Last week I made this abominable suggestion on Twitter and was met with an immediate backlash. The arguments from the civil bar ranged from the absurd (Bay St. lawyers would not be competent to handle Pro-Bono-type cases) to the blissfully circular (but my hourly rates put me beyond the reach of non-wealthy clients).
Well then, civil lawyers perhaps you should – on occasion – lower your hourly rate. Stop by my office and I will show you how.
There are lots of civil lawyers who do go above and beyond and who do generously volunteer their time and expertise. Good for them. But as a whole the civil bar needs to do more. They need to advocate for systemic changes in how their services are priced and delivered. And they need to start at their own firms.
“But there seems to be a comfortable lack of self-awareness on the part of the civil bar. It does after all take some gumption to record a video decrying the lack of funding for Pro Bono Ontario, as Advocates’ Society President Brian Gover did,from the Advocates’ Society’s conference held in Laguna Beach California.
The latest suggestion from the towers of Bay Street is the idea of a flat tax on Law Society fees to bridge Pro Bono Ontario’s funding gap. Another short-sighted plan. Why should young lawyers, many of whom have massive law school debts, who have just emerged from a cut-throat articling process, and who, by necessity, work almost for free subsidize a program that exists in large part due of the excesses of Bay Street?

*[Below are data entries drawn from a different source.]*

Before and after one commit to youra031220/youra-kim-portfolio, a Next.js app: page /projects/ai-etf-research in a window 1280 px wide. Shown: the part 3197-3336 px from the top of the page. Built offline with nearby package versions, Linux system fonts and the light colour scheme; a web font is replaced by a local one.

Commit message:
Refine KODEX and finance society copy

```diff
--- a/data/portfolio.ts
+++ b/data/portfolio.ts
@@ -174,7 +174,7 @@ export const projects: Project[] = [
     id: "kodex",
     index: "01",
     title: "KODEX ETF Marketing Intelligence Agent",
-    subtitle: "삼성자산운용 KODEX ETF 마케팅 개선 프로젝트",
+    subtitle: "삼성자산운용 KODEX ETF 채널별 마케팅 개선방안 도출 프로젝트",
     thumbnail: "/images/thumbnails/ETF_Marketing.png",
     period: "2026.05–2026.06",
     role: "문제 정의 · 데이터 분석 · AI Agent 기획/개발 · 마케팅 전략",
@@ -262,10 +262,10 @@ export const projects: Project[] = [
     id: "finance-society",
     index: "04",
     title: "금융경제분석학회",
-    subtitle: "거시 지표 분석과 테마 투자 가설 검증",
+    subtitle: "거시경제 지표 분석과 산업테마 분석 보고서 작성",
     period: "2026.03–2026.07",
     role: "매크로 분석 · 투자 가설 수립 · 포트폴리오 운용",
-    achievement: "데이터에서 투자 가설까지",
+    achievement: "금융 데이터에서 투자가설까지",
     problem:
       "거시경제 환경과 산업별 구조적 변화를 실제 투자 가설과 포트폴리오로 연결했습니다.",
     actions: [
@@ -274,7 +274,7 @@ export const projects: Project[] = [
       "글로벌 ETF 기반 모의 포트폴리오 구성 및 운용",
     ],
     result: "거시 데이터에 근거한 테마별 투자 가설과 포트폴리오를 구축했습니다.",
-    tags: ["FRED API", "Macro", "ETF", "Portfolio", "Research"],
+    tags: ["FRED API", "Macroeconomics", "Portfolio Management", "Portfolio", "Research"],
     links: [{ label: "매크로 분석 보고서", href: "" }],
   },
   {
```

Perhaps, as some have suggested, the government should step in to fund Pro Bono Ontario? After all, a 2017 return-on-investment analysis showed that, on a total budget of $600,000, Pro Bono Ontario saved the government almost six million dollars. But again, why should the government subsidize a program that exists because of Bay Street’s ridiculous fee structure?
Carolyn Mulroney has said that the government would continue to provide Pro Bono Ontario with rent free space – just as the Liberal government did. But she went on to “encourage Pro Bono Ontario to work with its private-sector partners, Legal Aid Ontario, the Law Foundation of Ontario and the Law Society of Ontario to find solutions to its long-term funding issues.”
There is room for the government to invest in Pro Bono Ontario. But everyone needs to do their part.
And a word of caution to the civil bar: it is a risky move to invite the government into a self-regulating profession – especially when, unlike in criminal cases, they are not a litigant. If civil lawyers cannot regulate their own fees would they suggest that the government should?
So, what is the solution?
Maybe next year’s Laguna Beach money could be donated to Pro Bono Ontario? Maybe each Bay Street firm could sell one of their valuable pieces of art to help Pro Bono Ontario?
Or perhaps civil lawyers could commit to charging some clients a little bit less and commit to work towards structural changes that would ensure that it’s not just large corporations and the wealthy that have access to the courts.
But even then, there will be a need for Pro Bono’s services. Some of the people who need the type of justice that can only be found in the courts will not be able to afford it – at any price.
But until civil lawyers take a hard look in the mirror not even the Band-Aid of Pro Bono Ontario will be enough to get access to justice system off life support.